• _What you will do_
Each record is to be copied exactly as written.

• _Data for this exercise_
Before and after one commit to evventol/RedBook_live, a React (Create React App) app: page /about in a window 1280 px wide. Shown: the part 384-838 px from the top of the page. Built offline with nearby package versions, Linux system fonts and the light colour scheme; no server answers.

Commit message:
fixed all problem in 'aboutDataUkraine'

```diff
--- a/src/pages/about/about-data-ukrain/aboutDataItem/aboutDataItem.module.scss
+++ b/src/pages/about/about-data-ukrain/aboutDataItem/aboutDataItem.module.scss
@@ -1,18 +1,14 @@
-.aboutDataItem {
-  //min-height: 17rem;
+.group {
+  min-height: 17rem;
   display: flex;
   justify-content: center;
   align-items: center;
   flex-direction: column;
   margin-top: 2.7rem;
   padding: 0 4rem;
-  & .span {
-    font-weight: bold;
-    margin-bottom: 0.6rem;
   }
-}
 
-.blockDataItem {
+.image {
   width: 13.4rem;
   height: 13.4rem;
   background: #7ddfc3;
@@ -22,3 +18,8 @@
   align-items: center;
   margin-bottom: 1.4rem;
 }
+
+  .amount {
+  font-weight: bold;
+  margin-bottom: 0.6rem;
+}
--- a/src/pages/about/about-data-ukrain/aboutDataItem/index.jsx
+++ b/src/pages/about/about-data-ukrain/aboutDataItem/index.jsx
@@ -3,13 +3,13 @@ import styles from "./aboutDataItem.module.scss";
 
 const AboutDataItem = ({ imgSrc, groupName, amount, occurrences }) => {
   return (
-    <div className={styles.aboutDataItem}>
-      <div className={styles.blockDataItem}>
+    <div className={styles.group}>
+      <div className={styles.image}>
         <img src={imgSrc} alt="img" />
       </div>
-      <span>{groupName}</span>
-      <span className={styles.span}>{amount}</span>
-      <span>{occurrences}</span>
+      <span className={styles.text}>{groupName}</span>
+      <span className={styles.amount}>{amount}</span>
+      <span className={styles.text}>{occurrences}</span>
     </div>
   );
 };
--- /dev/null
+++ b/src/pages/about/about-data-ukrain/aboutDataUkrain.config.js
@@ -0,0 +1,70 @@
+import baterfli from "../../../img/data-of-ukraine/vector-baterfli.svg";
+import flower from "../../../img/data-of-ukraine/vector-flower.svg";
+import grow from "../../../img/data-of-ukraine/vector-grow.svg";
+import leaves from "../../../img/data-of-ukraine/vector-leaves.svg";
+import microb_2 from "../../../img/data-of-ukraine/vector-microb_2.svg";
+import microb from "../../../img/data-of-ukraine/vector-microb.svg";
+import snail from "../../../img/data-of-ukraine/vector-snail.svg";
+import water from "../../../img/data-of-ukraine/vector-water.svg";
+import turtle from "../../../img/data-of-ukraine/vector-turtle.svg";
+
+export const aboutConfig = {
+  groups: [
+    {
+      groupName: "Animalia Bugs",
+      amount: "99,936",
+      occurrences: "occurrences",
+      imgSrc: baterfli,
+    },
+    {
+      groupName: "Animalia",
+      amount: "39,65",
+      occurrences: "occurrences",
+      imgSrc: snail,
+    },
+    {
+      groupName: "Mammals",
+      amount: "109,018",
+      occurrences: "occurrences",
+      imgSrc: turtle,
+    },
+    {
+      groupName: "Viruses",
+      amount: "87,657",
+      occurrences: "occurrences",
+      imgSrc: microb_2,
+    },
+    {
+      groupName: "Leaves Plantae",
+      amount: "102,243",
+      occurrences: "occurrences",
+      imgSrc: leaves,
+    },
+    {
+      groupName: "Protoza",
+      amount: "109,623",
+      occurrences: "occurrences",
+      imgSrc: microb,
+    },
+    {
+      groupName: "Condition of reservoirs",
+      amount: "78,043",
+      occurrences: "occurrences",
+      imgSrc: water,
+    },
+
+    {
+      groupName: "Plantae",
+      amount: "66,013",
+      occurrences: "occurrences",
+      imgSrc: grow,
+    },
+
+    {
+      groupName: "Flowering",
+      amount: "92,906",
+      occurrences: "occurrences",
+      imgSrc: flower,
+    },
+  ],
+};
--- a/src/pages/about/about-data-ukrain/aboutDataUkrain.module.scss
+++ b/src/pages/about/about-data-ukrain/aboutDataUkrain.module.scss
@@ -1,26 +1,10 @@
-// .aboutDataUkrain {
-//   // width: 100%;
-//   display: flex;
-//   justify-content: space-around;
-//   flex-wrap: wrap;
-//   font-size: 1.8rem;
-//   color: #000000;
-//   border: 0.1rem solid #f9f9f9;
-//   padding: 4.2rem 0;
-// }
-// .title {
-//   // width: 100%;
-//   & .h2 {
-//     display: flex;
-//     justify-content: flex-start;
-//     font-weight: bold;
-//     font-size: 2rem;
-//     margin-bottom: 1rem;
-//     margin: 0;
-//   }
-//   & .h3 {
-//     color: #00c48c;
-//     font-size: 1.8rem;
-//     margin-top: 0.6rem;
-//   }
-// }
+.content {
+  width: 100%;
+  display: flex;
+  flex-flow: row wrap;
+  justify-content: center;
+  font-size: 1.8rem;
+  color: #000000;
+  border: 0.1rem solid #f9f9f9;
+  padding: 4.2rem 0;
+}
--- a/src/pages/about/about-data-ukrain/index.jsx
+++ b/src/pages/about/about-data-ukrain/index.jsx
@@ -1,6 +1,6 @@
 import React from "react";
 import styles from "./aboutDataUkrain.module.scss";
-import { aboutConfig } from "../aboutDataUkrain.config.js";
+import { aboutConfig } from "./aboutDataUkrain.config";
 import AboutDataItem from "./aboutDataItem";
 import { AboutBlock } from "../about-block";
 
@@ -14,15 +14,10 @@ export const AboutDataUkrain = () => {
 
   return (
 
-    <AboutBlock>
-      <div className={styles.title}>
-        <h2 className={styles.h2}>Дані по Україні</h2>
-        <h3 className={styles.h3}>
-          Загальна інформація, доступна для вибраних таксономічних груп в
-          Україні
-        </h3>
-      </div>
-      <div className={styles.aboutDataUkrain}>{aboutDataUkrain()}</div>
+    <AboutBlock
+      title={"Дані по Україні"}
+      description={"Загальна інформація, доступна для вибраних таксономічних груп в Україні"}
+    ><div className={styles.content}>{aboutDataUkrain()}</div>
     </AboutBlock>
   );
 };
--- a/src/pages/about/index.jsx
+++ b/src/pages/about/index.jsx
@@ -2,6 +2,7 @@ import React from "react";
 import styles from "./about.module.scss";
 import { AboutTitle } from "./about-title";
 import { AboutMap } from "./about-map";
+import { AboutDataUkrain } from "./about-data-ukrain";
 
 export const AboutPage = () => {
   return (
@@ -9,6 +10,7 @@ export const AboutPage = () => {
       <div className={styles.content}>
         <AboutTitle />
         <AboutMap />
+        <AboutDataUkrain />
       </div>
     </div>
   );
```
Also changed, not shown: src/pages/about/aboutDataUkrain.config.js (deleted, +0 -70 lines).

• _Answer space_
Before and after one commit to evventol/RedBook_live, a React (Create React App) app: page /about in a window 1280 px wide. Shown: the part 384-838 px from the top of the page. Built offline with nearby package versions, Linux system fonts and the light colour scheme; no server answers.

Commit message:
fixed all problem in 'aboutDataUkraine'

```diff
--- a/src/pages/about/about-data-ukrain/aboutDataItem/aboutDataItem.module.scss
+++ b/src/pages/about/about-data-ukrain/aboutDataItem/aboutDataItem.module.scss
@@ -1,18 +1,14 @@
-.aboutDataItem {
-  //min-height: 17rem;
+.group {
+  min-height: 17rem;
   display: flex;
   justify-content: center;
   align-items: center;
   flex-direction: column;
   margin-top: 2.7rem;
   padding: 0 4rem;
-  & .span {
-    font-weight: bold;
-    margin-bottom: 0.6rem;
   }
-}
 
-.blockDataItem {
+.image {
   width: 13.4rem;
   height: 13.4rem;
   background: #7ddfc3;
@@ -22,3 +18,8 @@
   align-items: center;
   margin-bottom: 1.4rem;
 }
+
+  .amount {
+  font-weight: bold;
+  margin-bottom: 0.6rem;
+}
--- a/src/pages/about/about-data-ukrain/aboutDataItem/index.jsx
+++ b/src/pages/about/about-data-ukrain/aboutDataItem/index.jsx
@@ -3,13 +3,13 @@ import styles from "./aboutDataItem.module.scss";
 
 const AboutDataItem = ({ imgSrc, groupName, amount, occurrences }) => {
   return (
-    <div className={styles.aboutDataItem}>
-      <div className={styles.blockDataItem}>
+    <div className={styles.group}>
+      <div className={styles.image}>
         <img src={imgSrc} alt="img" />
       </div>
-      <span>{groupName}</span>
-      <span className={styles.span}>{amount}</span>
-      <span>{occurrences}</span>
+      <span className={styles.text}>{groupName}</span>
+      <span className={styles.amount}>{amount}</span>
+      <span className={styles.text}>{occurrences}</span>
     </div>
   );
 };
--- /dev/null
+++ b/src/pages/about/about-data-ukrain/aboutDataUkrain.config.js
@@ -0,0 +1,70 @@
+import baterfli from "../../../img/data-of-ukraine/vector-baterfli.svg";
+import flower from "../../../img/data-of-ukraine/vector-flower.svg";
+import grow from "../../../img/data-of-ukraine/vector-grow.svg";
+import leaves from "../../../img/data-of-ukraine/vector-leaves.svg";
+import microb_2 from "../../../img/data-of-ukraine/vector-microb_2.svg";
+import microb from "../../../img/data-of-ukraine/vector-microb.svg";
+import snail from "../../../img/data-of-ukraine/vector-snail.svg";
+import water from "../../../img/data-of-ukraine/vector-water.svg";
+import turtle from "../../../img/data-of-ukraine/vector-turtle.svg";
+
+export const aboutConfig = {
+  groups: [
+    {
+      groupName: "Animalia Bugs",
+      amount: "99,936",
+      occurrences: "occurrences",
+      imgSrc: baterfli,
+    },
+    {
+      groupName: "Animalia",
+      amount: "39,65",
+      occurrences: "occurrences",
+      imgSrc: snail,
+    },
+    {
+      groupName: "Mammals",
+      amount: "109,018",
+      occurrences: "occurrences",
+      imgSrc: turtle,
+    },
+    {
+      groupName: "Viruses",
+      amount: "87,657",
+      occurrences: "occurrences",
+      imgSrc: microb_2,
+    },
+    {
+      groupName: "Leaves Plantae",
+      amount: "102,243",
+      occurrences: "occurrences",
+      imgSrc: leaves,
+    },
+    {
+      groupName: "Protoza",
+      amount: "109,623",
+      occurrences: "occurrences",
+      imgSrc: microb,
+    },
+    {
+      groupName: "Condition of reservoirs",
+      amount: "78,043",
+      occurrences: "occurrences",
+      imgSrc: water,
+    },
+
+    {
+      groupName: "Plantae",
+      amount: "66,013",
+      occurrences: "occurrences",
+      imgSrc: grow,
+    },
+
+    {
+      groupName: "Flowering",
+      amount: "92,906",
+      occurrences: "occurrences",
+      imgSrc: flower,
+    },
+  ],
+};
--- a/src/pages/about/about-data-ukrain/aboutDataUkrain.module.scss
+++ b/src/pages/about/about-data-ukrain/aboutDataUkrain.module.scss
@@ -1,26 +1,10 @@
-// .aboutDataUkrain {
-//   // width: 100%;
-//   display: flex;
-//   justify-content: space-around;
-//   flex-wrap: wrap;
-//   font-size: 1.8rem;
-//   color: #000000;
-//   border: 0.1rem solid #f9f9f9;
-//   padding: 4.2rem 0;
-// }
-// .title {
-//   // width: 100%;
-//   & .h2 {
-//     display: flex;
-//     justify-content: flex-start;
-//     font-weight: bold;
-//     font-size: 2rem;
-//     margin-bottom: 1rem;
-//     margin: 0;
-//   }
-//   & .h3 {
-//     color: #00c48c;
-//     font-size: 1.8rem;
-//     margin-top: 0.6rem;
-//   }
-// }
+.content {
+  width: 100%;
+  display: flex;
+  flex-flow: row wrap;
+  justify-content: center;
+  font-size: 1.8rem;
+  color: #000000;
+  border: 0.1rem solid #f9f9f9;
+  padding: 4.2rem 0;
+}
--- a/src/pages/about/about-data-ukrain/index.jsx
+++ b/src/pages/about/about-data-ukrain/index.jsx
@@ -1,6 +1,6 @@
 import React from "react";
 import styles from "./aboutDataUkrain.module.scss";
-import { aboutConfig } from "../aboutDataUkrain.config.js";
+import { aboutConfig } from "./aboutDataUkrain.config";
 import AboutDataItem from "./aboutDataItem";
 import { AboutBlock } from "../about-block";
 
@@ -14,15 +14,10 @@ export const AboutDataUkrain = () => {
 
   return (
 
-    <AboutBlock>
-      <div className={styles.title}>
-        <h2 className={styles.h2}>Дані по Україні</h2>
-        <h3 className={styles.h3}>
-          Загальна інформація, доступна для вибраних таксономічних груп в
-          Україні
-        </h3>
-      </div>
-      <div className={styles.aboutDataUkrain}>{aboutDataUkrain()}</div>
+    <AboutBlock
+      title={"Дані по Україні"}
+      description={"Загальна інформація, доступна для вибраних таксономічних груп в Україні"}
+    ><div className={styles.content}>{aboutDataUkrain()}</div>
     </AboutBlock>
   );
 };
--- a/src/pages/about/index.jsx
+++ b/src/pages/about/index.jsx
@@ -2,6 +2,7 @@ import React from "react";
 import styles from "./about.module.scss";
 import { AboutTitle } from "./about-title";
 import { AboutMap } from "./about-map";
+import { AboutDataUkrain } from "./about-data-ukrain";
 
 export const AboutPage = () => {
   return (
@@ -9,6 +10,7 @@ export const AboutPage = () => {
       <div className={styles.content}>
         <AboutTitle />
         <AboutMap />
+        <AboutDataUkrain />
       </div>
     </div>
   );
```
Also changed, not shown: src/pages/about/aboutDataUkrain.config.js (deleted, +0 -70 lines).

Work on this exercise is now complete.